Some parts of the digestion process are fast. You chew your food for only a few seconds, and it moves on to the stomach in a few seconds more. The stomach churns your meal for several hours before it turns it over to your small intestine, where it may take as long as eight hours getting through. A meal takes between 12 and 15 hours to go through the whole digestive system.

Things can go wrong along the way, leading to stomachaches, but most aren't that serious, doctors say. One common cause of stomachaches in kids is constipation. This happens when you don't eat enough bulky food or drink enough water to keep your digestive system working efficiently and getting rid of waste products easily.

Some kids get stomachaches when they get mad, worried or stressed out. Doctors call these kids "gut reactors." When they're upset, they may feel queasy or throw up or get stomach cramps. Doctors say that these kids produce extra acid in their stomachs when they're feeling emotional.

Some kids gulp air when they're upset, and that can cause a stomachache, too. Some get stomachaches because their bodies have trouble digesting dairy products. Milk contains lactose, a form of sugar. To digest lactose, the body makes an enzyme called lactase. Not everyone makes enough lactase, and if you're one of those people, you get a swollen stomach, gas and pain when you eat ice cream, cheese or yogurt or drink milk.

If people who are lactose-intolerant avoid foods containing milk, their stomachs feel fine. Of course, just overeating can make your stomach hurt. To keep your digestive system working smoothly, it's important to pay attention to that signal that says, "I've had enough." If you stuff too much pizza or popcorn or ice cream into your body, it's going to let you know how it feels about it. And it doesn't feel good.

Not eating on schedule can cause problems, too. How do you know? Your stomach growls at you. You've probably noticed that this often seems to happen during quiet times like study hall. When your stomach growls with hunger, it's a sign that it's doing its job: creating digestive juices and churning them around inside. The muscular stomach walls whoosh the juices around like a washing machine churning water, and the sounds begin as a cue it is time to eat -- but not overeat.

Some stomachaches are a sign of illness or even an emergency. Flu can make your stomach --

and the rest of you -- feel really awful. If you ever get stomach flu, drink plenty of fluids to keep your fever down and your body from getting dehydrated, or dried out.

Food poisoning, which is caused by eating food that contains germs, is another stomach problem that can feel a lot like flu.

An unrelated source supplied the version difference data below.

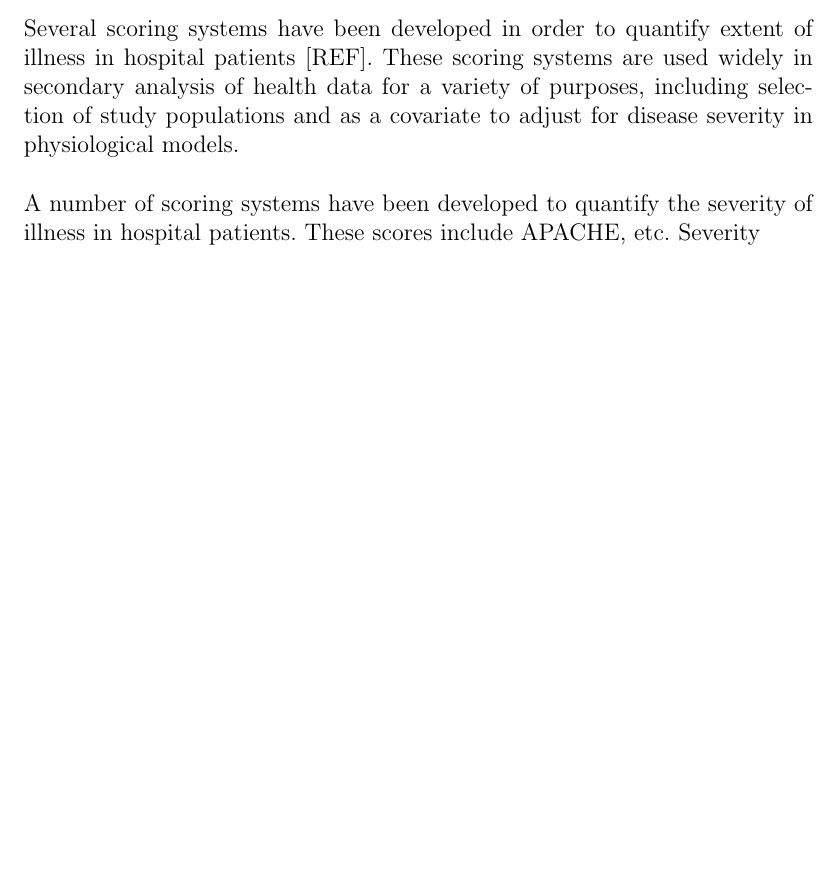
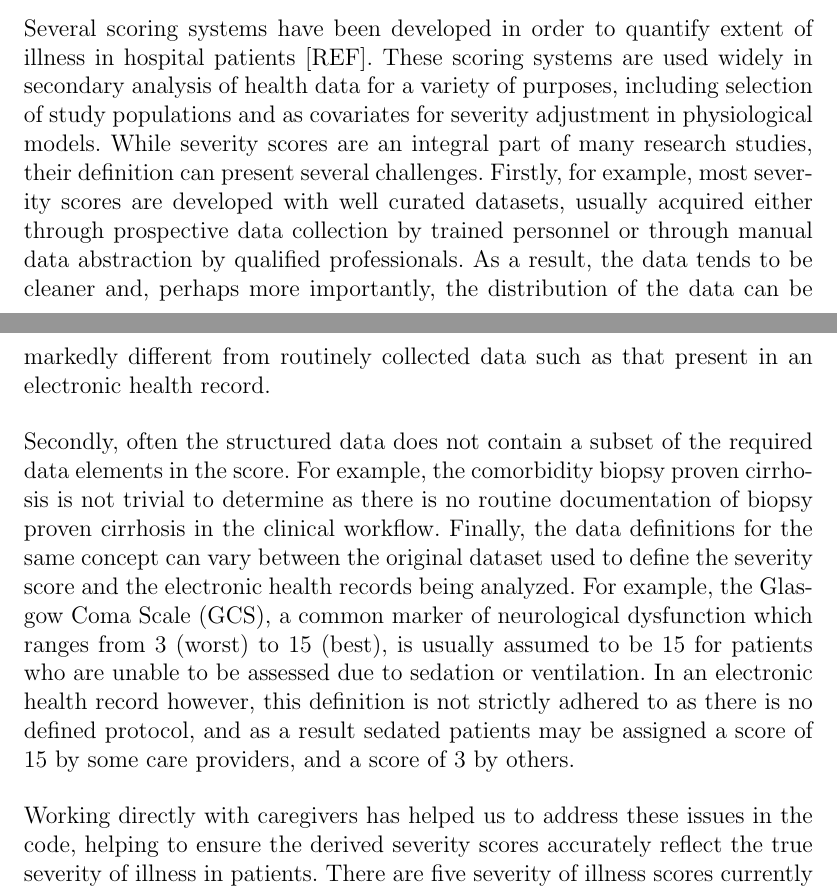
Before and after one commit to MIT-LCP/mimic-code-paper, a LaTeX document (main.tex): part of page 2 of 3 before the commit and two parts of pages 2 and 3 of 4 after it, the two joined at a grey line, cut so that both start at the same text, the shorter picture padded with empty space. Compiled offline with pdfLaTeX.

Commit message:
add detail of severity scores

```diff
--- a/main.tex
+++ b/main.tex
@@ -84,17 +84,15 @@ We have implemented an open source library. Novel because... Able to work direct
 \subsection{Severity of illness scores}
 
 % Explain importance.
-Several scoring systems have been developed in order to quantify extent of illness in hospital patients [REF]. These scoring systems are used widely in secondary analysis of health data for a variety of purposes, including selection of study populations and as a covariate to adjust for disease severity in physiological models.
+% Explain challenges in calculating scores.
+% Explain code.
+% Include figure showing...
 
+Several scoring systems have been developed in order to quantify extent of illness in hospital patients [REF]. These scoring systems are used widely in secondary analysis of health data for a variety of purposes, including selection of study populations and as covariates for severity adjustment in physiological models. While severity scores are an integral part of many research studies, their definition can present several challenges. Firstly, for example, most severity scores are developed with well curated datasets, usually acquired either through prospective data collection by trained personnel or through manual data abstraction by qualified professionals. As a result, the data tends to be cleaner and, perhaps more importantly, the distribution of the data can be markedly different from routinely collected data such as that present in an electronic health record.
 
+Secondly, often the structured data does not contain a subset of the required data elements in the score. For example, the comorbidity biopsy proven cirrhosis is not trivial to determine as there is no routine documentation of biopsy proven cirrhosis in the clinical workflow. Finally, the data definitions for the same concept can vary between the original dataset used to define the severity score and the electronic health records being analyzed. For example, the Glasgow Coma Scale (GCS), a common marker of neurological dysfunction which ranges from 3 (worst) to 15 (best), is usually assumed to be 15 for patients who are unable to be assessed due to sedation or ventilation. In an electronic health record however, this definition is not strictly adhered to as there is no defined protocol, and as a result sedated patients may be assigned a score of 15 by some care providers, and a score of 3 by others.
 
-
-A number of scoring systems have been developed to quantify the severity of illness in hospital patients. These scores include APACHE, etc. Severity
-% Explain challenges in calculating scores.
-
-% Explain code.
-
-% Include figure showing...
+Working directly with caregivers has helped us to address these issues in the code, helping to ensure the derived severity scores accurately reflect the true severity of illness in patients. There are five severity of illness scores currently implemented in the MIMIC Code Repository: APS-III \cite{aps}, SAPS \cite{saps}, SAPS-II \cite{sapsii}, SOFA \cite{sofa} and OASIS \ref{oasis}. The performance of these scores in discriminating hospital mortality is shown in Figure \ref{fig:SevScoresOverTime}. A more detailed comparison of the severity scores is provided in the supplementary material, along with discussion of the assumptions that have been made when defining severity scores.
 
 \subsection{Duration of interventions}
 
```
Also changed, not shown: main.tex (4 more changed lines).
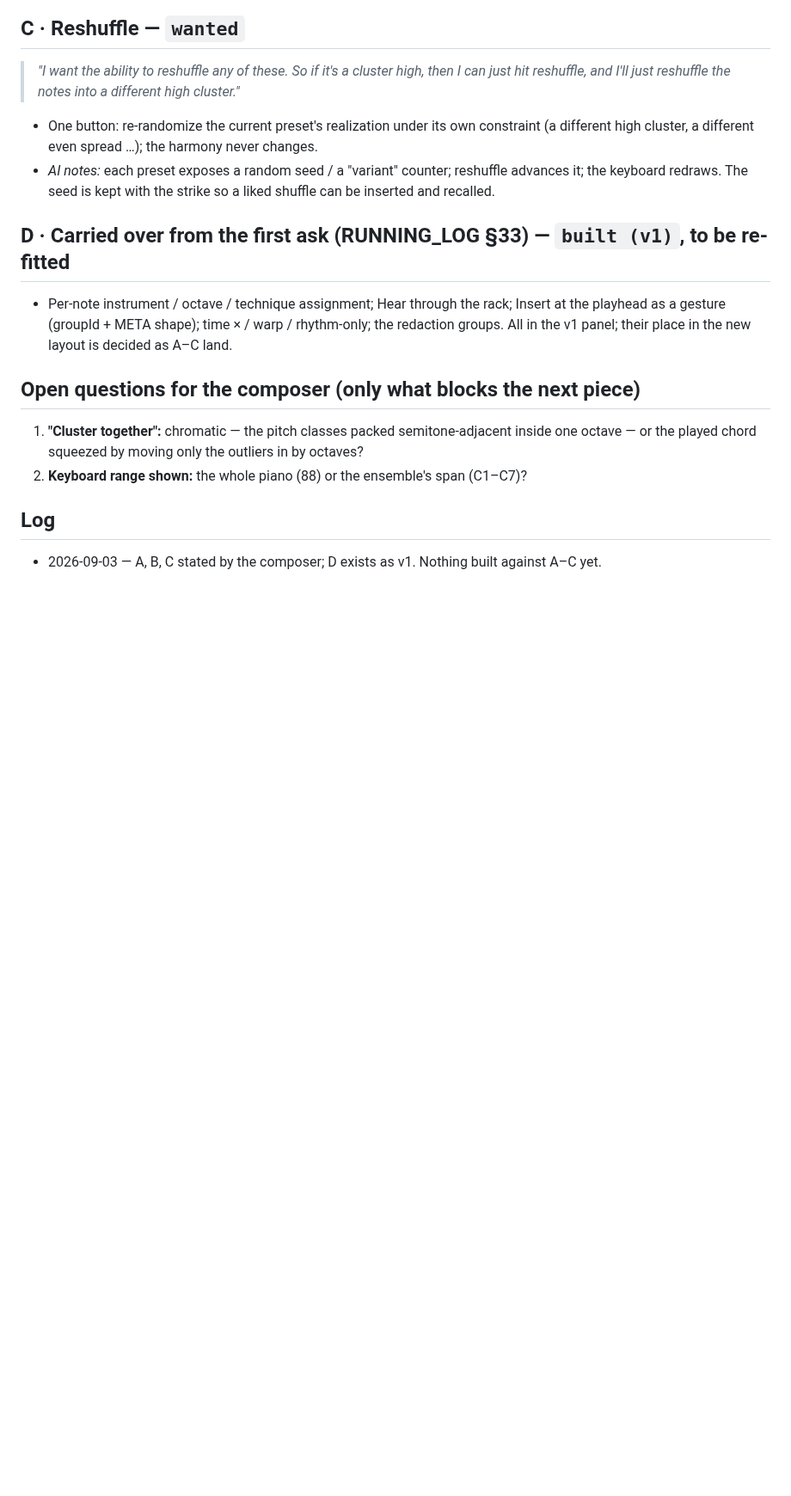
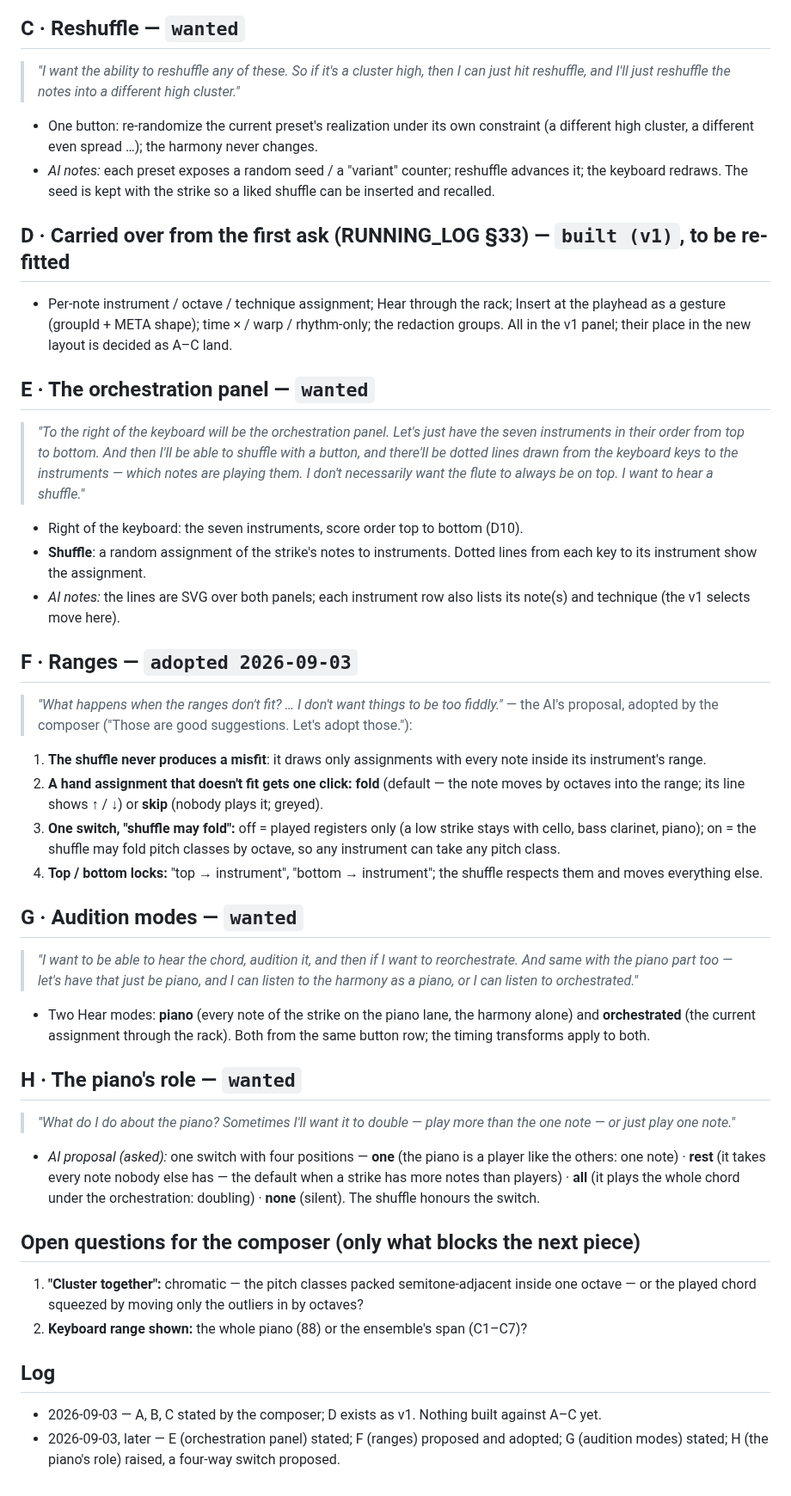
Before and after one commit to elosine/septet_2026, a Markdown page: docs/STRIKES_TOOL.md, the part around the change. Shown at 86% size. GitHub-like rendering; blank space fills up the shorter version.

Commit message:
STRIKES_TOOL: E orchestration panel, F ranges adopted, G audition modes, H the piano's role (proposal)
Co-Authored-By: Claude Fable 5.1 <noreply@anthropic.com>

```diff
--- a/docs/STRIKES_TOOL.md
+++ b/docs/STRIKES_TOOL.md
@@ -65,6 +65,55 @@ The starting set:
   playhead as a gesture (groupId + META shape); time × / warp / rhythm-only; the redaction
   groups. All in the v1 panel; their place in the new layout is decided as A–C land.
 
+## E · The orchestration panel — `wanted`
+
+> *"To the right of the keyboard will be the orchestration panel. Let's just have the seven
+> instruments in their order from top to bottom. And then I'll be able to shuffle with a
+> button, and there'll be dotted lines drawn from the keyboard keys to the instruments — which
+> notes are playing them. I don't necessarily want the flute to always be on top. I want to
+> hear a shuffle."*
+
+- Right of the keyboard: the seven instruments, score order top to bottom (D10).
+- **Shuffle**: a random assignment of the strike's notes to instruments. Dotted lines from
+  each key to its instrument show the assignment.
+- *AI notes:* the lines are SVG over both panels; each instrument row also lists its note(s)
+  and technique (the v1 selects move here).
+
+## F · Ranges — `adopted 2026-09-03`
+
+> *"What happens when the ranges don't fit? … I don't want things to be too fiddly."* — the
+> AI's proposal, adopted by the composer ("Those are good suggestions. Let's adopt those."):
+
+1. **The shuffle never produces a misfit**: it draws only assignments with every note inside
+   its instrument's range.
+2. **A hand assignment that doesn't fit gets one click:** **fold** (default — the note moves
+   by octaves into the range; its line shows ↑ / ↓) or **skip** (nobody plays it; greyed).
+3. **One switch, "shuffle may fold":** off = played registers only (a low strike stays with
+   cello, bass clarinet, piano); on = the shuffle may fold pitch classes by octave, so any
+   instrument can take any pitch class.
+4. **Top / bottom locks:** "top → instrument", "bottom → instrument"; the shuffle respects
+   them and moves everything else.
+
+## G · Audition modes — `wanted`
+
+> *"I want to be able to hear the chord, audition it, and then if I want to reorchestrate.
+> And same with the piano part too — let's have that just be piano, and I can listen to the
+> harmony as a piano, or I can listen to orchestrated."*
+
+- Two Hear modes: **piano** (every note of the strike on the piano lane, the harmony alone)
+  and **orchestrated** (the current assignment through the rack). Both from the same button
+  row; the timing transforms apply to both.
+
+## H · The piano's role — `wanted`
+
+> *"What do I do about the piano? Sometimes I'll want it to double — play more than the one
+> note — or just play one note."*
+
+- *AI proposal (asked):* one switch with four positions — **one** (the piano is a player
+  like the others: one note) · **rest** (it takes every note nobody else has — the default
+  when a strike has more notes than players) · **all** (it plays the whole chord under the
+  orchestration: doubling) · **none** (silent). The shuffle honours the switch.
+
 ## Open questions for the composer (only what blocks the next piece)
 
 1. **"Cluster together":** chromatic — the pitch classes packed semitone-adjacent inside one
@@ -74,3 +123,4 @@ The starting set:
 ## Log
 
 - 2026-09-03 — A, B, C stated by the composer; D exists as v1. Nothing built against A–C yet.
+- 2026-09-03, later — E (orchestration panel) stated; F (ranges) proposed and adopted; G (audition modes) stated; H (the piano's role) raised, a four-way switch proposed.
```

It causes vomiting, diarrhea and a high fever. When someone has food poisoning, it's important to drink enough fluids.

Then there's appendicitis. Appendicitis is an illness that happens when a small, extra part of your intestine swells up. The pain this infection causes usually starts in the area of the bellybutton and then spreads down and to the right side. The patient also feels feverish and queasy. If you ever feel this way, tell someone immediately. Appendicitis is a medical emergency, not just another stomachache. Appendicitis is unusual, though. It's more likely that your stomach hurts because you ate too much or ate the wrong thing. Your mom is right. You'll feel better soon.Tips for Parents

These are the danger signs of appendicitis:

Recurring spasms of pain, at first near the navel, but sometimes in the lower right side of the abdomen.

After a few hours, constant, severe aching in the lower right abdomen. A child may walk hunched over.

Tenderness in the abdomen. Pain that interferes with sleep or becomes more severe if the sufferer moves.

Nausea and often vomiting.

Refusal of food and water.

Fever, up to 102 in adults and higher in children. According to "What to Do in an Emergency" (Reader's Digest), appendicitis symptoms vary and are hard to diagnose. If you suspect that your child's stomachache could be appendicitis, call a physician fast.

Catherine O'Neill is a freelance children's writer.